EXERCISE »
Collect each line of the records containing the string "const".

===== DATA SHOWN

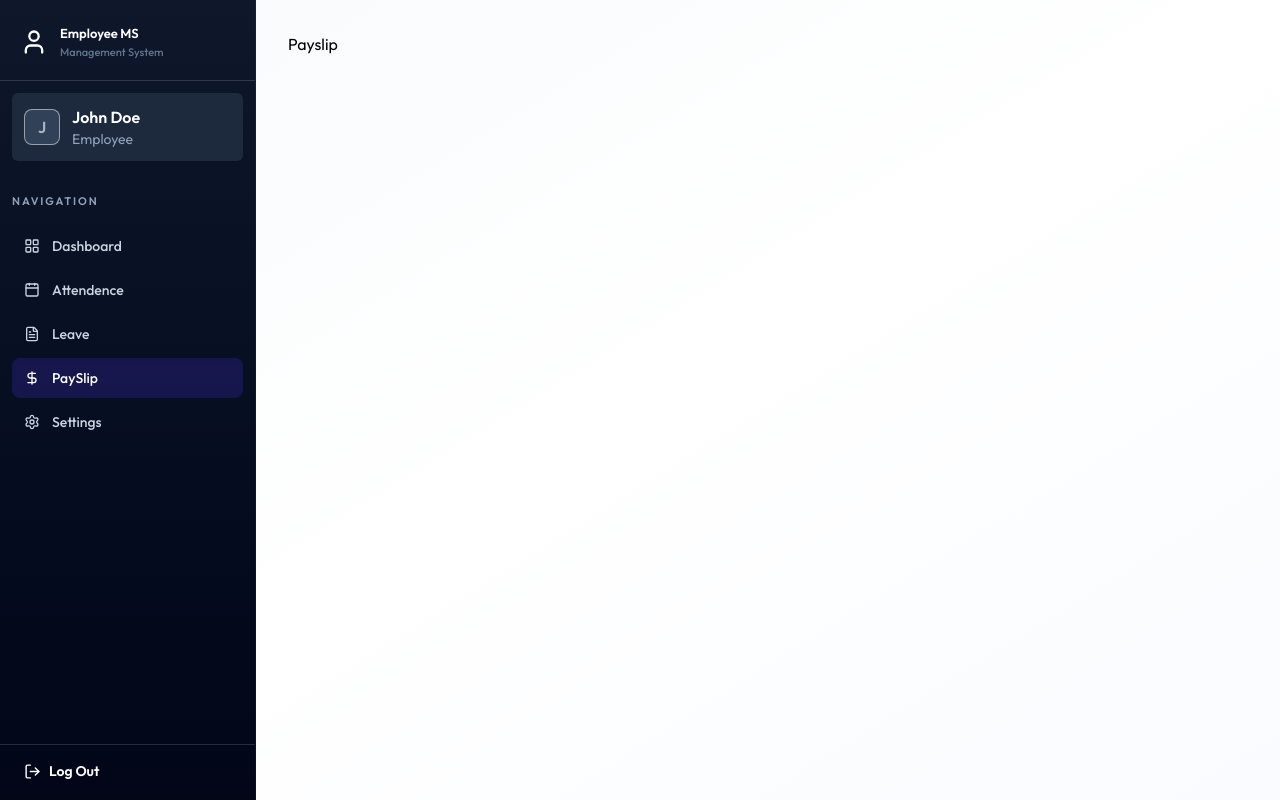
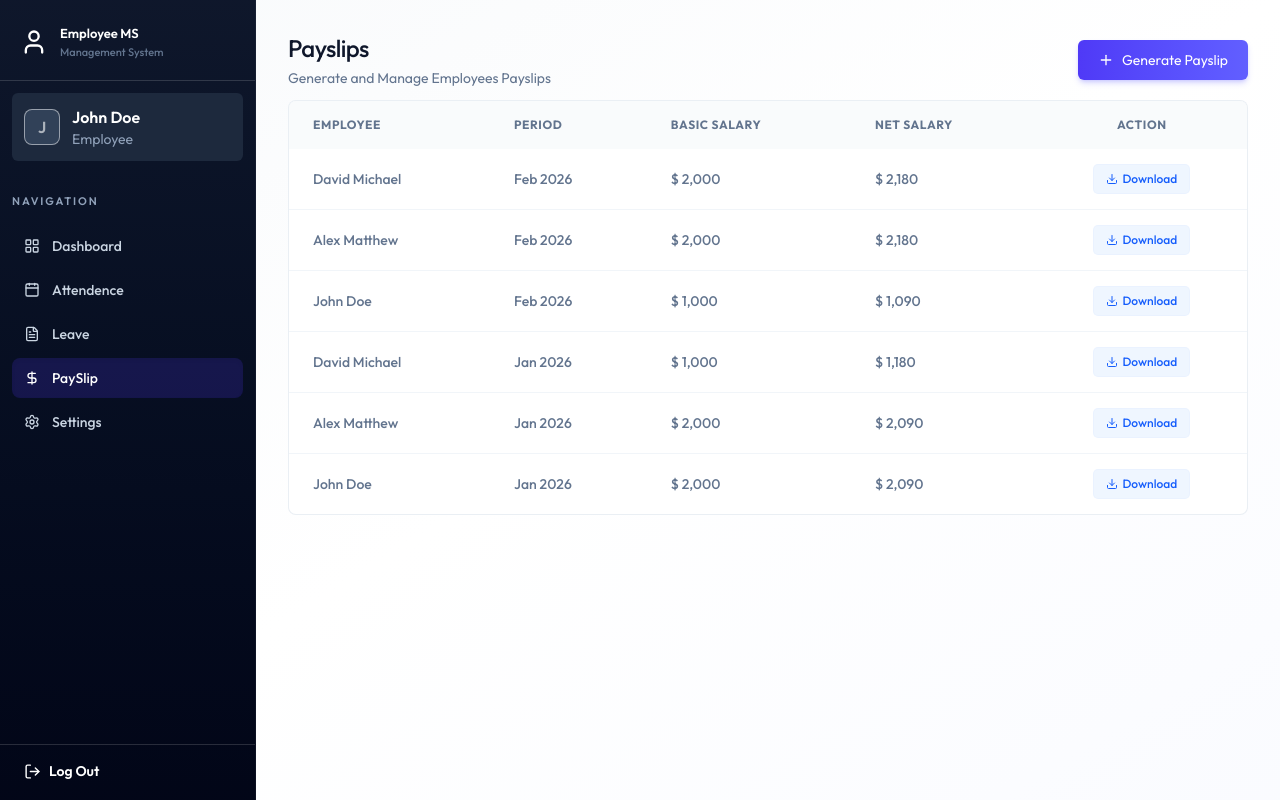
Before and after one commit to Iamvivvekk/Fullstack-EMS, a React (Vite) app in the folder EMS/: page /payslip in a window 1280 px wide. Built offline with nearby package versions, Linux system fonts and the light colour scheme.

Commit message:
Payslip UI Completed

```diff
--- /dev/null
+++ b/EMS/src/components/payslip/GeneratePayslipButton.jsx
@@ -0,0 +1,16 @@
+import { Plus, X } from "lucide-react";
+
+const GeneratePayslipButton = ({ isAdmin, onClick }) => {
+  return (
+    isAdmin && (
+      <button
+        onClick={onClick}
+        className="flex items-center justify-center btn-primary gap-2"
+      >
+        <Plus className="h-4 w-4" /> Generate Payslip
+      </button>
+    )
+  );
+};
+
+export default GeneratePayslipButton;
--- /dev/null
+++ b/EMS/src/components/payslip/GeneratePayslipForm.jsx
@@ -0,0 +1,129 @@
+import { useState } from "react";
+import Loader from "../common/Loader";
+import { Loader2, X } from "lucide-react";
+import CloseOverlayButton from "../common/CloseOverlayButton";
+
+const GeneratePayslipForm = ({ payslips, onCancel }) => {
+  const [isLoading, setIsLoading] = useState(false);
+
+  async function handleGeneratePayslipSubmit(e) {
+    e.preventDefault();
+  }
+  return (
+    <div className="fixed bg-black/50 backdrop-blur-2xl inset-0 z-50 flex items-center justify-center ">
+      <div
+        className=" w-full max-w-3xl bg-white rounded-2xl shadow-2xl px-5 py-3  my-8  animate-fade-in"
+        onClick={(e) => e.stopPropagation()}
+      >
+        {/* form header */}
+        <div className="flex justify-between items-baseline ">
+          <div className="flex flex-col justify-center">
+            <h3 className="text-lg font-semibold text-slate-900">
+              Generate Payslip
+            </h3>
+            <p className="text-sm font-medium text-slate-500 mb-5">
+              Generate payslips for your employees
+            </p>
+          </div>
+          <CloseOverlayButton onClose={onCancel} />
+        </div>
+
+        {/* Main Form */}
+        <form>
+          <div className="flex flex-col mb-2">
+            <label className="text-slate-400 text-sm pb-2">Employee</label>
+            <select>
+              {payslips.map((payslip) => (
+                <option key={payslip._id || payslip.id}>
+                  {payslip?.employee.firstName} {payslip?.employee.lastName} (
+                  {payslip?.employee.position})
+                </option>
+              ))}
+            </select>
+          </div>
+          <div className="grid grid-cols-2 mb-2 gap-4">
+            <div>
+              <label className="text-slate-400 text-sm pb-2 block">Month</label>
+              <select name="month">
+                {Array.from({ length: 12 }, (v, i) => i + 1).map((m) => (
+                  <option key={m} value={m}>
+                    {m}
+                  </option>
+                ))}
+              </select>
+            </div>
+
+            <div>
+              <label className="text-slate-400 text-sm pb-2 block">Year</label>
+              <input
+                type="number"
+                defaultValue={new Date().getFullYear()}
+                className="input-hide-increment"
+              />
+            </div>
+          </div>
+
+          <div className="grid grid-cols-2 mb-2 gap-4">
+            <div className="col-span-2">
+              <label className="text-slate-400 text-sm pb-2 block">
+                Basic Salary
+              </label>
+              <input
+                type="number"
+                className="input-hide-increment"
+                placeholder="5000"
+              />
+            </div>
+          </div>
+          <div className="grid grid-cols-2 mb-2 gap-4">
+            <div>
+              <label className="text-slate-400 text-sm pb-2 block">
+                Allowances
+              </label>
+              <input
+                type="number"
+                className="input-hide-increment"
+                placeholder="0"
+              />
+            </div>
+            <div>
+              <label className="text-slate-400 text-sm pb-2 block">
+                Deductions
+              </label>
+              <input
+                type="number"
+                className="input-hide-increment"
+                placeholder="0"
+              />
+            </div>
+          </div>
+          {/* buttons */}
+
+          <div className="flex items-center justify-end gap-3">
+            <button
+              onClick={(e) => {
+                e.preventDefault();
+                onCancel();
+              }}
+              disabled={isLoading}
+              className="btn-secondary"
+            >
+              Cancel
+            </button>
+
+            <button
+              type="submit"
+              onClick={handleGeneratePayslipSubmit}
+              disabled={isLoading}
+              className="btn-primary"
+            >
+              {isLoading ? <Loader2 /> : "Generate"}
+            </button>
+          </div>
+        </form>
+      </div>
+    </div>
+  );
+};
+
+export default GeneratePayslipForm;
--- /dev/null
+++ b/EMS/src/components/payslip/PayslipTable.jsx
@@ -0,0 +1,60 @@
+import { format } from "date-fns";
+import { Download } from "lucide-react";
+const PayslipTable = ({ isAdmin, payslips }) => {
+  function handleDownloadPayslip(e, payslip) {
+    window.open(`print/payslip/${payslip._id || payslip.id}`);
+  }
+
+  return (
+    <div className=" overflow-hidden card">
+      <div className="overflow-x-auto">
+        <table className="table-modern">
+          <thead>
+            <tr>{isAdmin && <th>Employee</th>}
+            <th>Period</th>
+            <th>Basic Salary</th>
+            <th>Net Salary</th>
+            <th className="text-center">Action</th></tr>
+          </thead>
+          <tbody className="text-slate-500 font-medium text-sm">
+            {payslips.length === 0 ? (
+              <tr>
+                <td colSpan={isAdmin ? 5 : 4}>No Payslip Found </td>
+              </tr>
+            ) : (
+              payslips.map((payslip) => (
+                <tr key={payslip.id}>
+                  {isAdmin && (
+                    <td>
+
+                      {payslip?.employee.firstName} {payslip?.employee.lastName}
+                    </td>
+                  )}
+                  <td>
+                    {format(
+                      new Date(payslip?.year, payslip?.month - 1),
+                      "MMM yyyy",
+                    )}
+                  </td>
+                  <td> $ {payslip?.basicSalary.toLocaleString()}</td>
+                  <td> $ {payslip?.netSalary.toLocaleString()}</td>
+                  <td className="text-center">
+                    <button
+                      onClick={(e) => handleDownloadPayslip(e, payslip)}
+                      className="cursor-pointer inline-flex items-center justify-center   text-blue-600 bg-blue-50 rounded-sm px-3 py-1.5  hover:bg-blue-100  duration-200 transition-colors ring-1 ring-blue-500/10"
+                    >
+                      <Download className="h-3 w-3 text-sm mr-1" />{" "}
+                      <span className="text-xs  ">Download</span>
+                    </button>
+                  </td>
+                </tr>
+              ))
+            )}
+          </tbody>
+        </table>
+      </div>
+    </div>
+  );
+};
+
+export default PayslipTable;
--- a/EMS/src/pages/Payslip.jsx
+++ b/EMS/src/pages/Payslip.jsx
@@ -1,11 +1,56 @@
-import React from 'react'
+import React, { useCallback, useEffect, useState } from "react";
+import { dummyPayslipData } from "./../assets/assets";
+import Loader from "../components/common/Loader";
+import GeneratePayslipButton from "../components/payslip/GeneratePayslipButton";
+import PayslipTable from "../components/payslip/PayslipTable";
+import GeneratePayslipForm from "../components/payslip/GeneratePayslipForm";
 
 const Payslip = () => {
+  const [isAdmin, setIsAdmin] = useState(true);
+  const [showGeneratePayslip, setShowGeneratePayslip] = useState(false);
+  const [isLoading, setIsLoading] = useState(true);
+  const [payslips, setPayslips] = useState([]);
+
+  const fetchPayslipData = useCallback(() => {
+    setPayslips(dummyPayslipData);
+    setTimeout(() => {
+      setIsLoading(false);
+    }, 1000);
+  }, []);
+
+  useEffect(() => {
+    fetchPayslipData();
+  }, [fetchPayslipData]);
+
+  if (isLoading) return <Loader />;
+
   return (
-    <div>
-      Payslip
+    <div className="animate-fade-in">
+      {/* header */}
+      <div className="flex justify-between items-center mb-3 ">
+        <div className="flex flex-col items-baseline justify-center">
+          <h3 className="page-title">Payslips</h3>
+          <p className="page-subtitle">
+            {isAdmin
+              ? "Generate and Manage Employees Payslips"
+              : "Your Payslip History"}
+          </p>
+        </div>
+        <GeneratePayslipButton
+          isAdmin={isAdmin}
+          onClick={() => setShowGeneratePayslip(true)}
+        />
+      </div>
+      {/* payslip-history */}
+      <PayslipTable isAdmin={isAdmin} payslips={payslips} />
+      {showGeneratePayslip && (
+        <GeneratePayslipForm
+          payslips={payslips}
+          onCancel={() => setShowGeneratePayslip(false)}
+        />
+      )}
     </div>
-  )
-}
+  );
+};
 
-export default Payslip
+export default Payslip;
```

==========

RESULT FOR THIS EXERCISE »
+const GeneratePayslipButton = ({ isAdmin, onClick }) => {
+const GeneratePayslipForm = ({ payslips, onCancel }) => {
+  const [isLoading, setIsLoading] = useState(false);
+const PayslipTable = ({ isAdmin, payslips }) => {
 const Payslip = () => {
+  const [isAdmin, setIsAdmin] = useState(true);
+  const [showGeneratePayslip, setShowGeneratePayslip] = useState(false);
+  const [isLoading, setIsLoading] = useState(true);
+  const [payslips, setPayslips] = useState([]);
+  const fetchPayslipData = useCallback(() => {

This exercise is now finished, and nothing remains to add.